## Extracted entries
>>

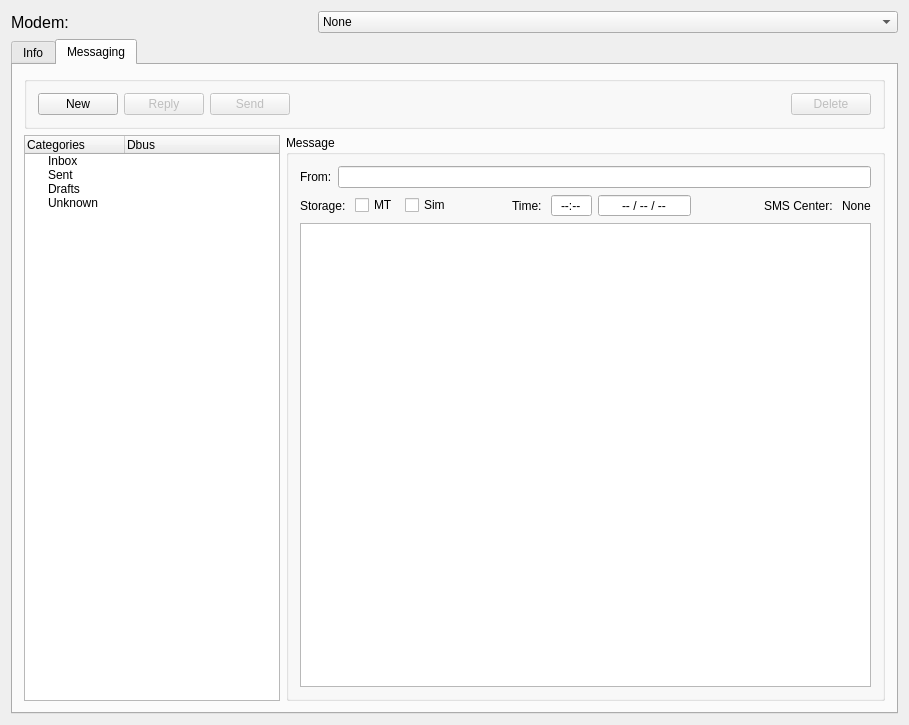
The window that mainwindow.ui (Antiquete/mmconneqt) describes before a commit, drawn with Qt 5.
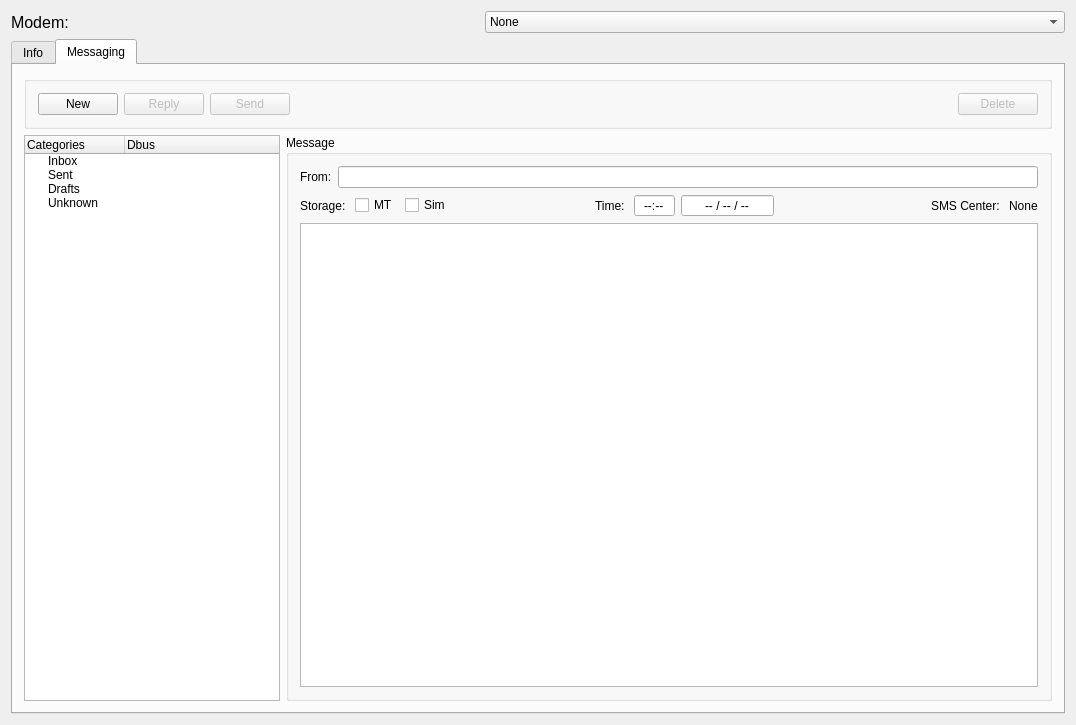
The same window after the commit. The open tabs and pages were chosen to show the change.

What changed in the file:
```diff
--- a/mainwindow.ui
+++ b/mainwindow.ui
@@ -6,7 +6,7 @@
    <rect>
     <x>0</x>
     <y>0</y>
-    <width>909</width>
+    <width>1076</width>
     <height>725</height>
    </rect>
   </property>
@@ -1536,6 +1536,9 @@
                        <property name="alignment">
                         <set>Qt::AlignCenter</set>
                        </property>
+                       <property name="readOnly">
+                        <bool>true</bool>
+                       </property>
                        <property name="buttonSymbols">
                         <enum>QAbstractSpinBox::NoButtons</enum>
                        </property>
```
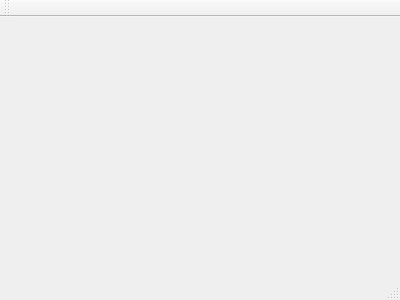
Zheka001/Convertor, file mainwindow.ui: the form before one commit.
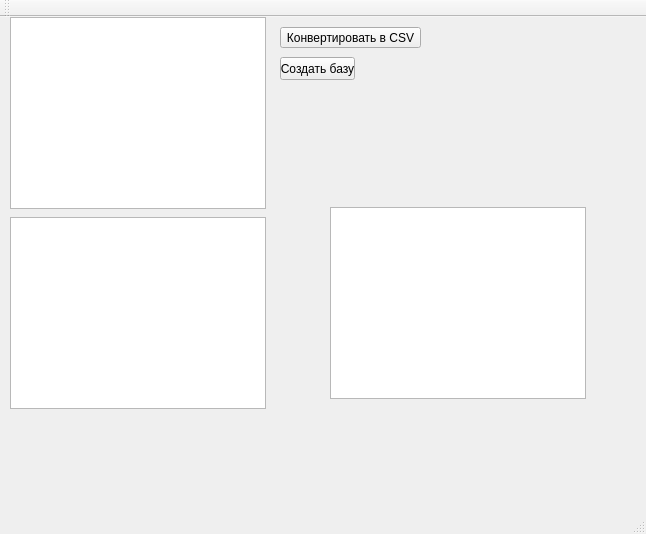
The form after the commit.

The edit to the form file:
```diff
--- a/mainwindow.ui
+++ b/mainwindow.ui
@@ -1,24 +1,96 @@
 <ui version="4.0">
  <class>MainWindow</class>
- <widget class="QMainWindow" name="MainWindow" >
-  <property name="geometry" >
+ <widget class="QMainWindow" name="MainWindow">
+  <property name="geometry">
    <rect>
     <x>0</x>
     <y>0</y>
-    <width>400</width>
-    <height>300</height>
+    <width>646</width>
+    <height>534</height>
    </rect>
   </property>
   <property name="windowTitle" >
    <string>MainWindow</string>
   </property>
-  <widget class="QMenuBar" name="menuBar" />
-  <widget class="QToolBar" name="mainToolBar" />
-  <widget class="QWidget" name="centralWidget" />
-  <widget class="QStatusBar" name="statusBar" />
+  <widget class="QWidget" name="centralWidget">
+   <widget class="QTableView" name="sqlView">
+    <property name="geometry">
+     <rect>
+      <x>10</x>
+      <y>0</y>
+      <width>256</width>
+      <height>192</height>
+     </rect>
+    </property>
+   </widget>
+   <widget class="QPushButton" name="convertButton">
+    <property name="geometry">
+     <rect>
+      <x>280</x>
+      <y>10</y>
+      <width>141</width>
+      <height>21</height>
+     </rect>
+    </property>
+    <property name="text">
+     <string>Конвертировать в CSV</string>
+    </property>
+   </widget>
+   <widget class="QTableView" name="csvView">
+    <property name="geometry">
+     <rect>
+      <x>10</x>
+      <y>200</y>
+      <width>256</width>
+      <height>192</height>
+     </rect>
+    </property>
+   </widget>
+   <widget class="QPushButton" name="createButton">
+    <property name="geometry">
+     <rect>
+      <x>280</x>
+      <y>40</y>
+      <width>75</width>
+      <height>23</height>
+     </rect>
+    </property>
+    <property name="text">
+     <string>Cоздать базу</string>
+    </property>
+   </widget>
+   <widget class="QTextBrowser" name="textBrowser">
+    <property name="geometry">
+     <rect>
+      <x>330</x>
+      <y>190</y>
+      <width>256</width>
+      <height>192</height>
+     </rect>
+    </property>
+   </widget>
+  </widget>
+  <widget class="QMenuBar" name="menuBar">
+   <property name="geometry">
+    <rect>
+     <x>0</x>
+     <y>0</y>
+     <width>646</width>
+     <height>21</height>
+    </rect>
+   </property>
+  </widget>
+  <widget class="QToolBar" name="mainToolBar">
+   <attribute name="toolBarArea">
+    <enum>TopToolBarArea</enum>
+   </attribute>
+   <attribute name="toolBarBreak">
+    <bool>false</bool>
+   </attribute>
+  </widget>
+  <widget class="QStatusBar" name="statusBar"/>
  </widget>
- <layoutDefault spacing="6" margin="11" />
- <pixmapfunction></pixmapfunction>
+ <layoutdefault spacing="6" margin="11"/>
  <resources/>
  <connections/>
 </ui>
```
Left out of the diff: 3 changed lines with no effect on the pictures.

<<
>>

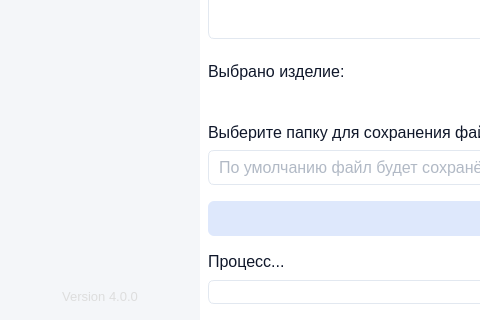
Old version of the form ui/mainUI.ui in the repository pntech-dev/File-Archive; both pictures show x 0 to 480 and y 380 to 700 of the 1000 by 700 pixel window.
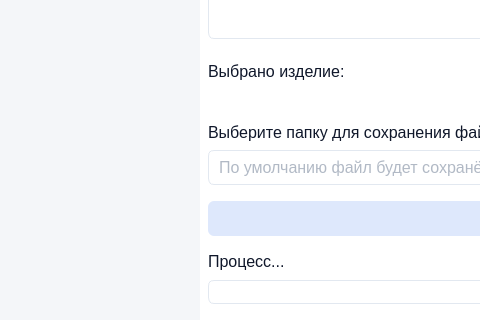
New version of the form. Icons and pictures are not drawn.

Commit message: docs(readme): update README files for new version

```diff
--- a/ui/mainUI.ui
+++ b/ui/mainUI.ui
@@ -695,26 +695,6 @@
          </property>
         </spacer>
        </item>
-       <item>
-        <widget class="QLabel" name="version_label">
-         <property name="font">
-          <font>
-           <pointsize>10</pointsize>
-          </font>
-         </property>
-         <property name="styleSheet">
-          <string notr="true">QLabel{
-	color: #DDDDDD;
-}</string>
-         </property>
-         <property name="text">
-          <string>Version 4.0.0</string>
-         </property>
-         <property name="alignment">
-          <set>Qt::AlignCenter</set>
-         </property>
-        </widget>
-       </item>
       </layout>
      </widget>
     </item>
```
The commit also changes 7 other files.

<<

## What needs to be done
Only the lines containing "form" are needed; copy each of them from the data.

## Answer box
Zheka001/Convertor, file mainwindow.ui: the form before one commit.
The form after the commit.
The edit to the form file:
Old version of the form ui/mainUI.ui in the repository pntech-dev/File-Archive; both pictures show x 0 to 480 and y 380 to 700 of the 1000 by 700 pixel window.
New version of the form. Icons and pictures are not drawn.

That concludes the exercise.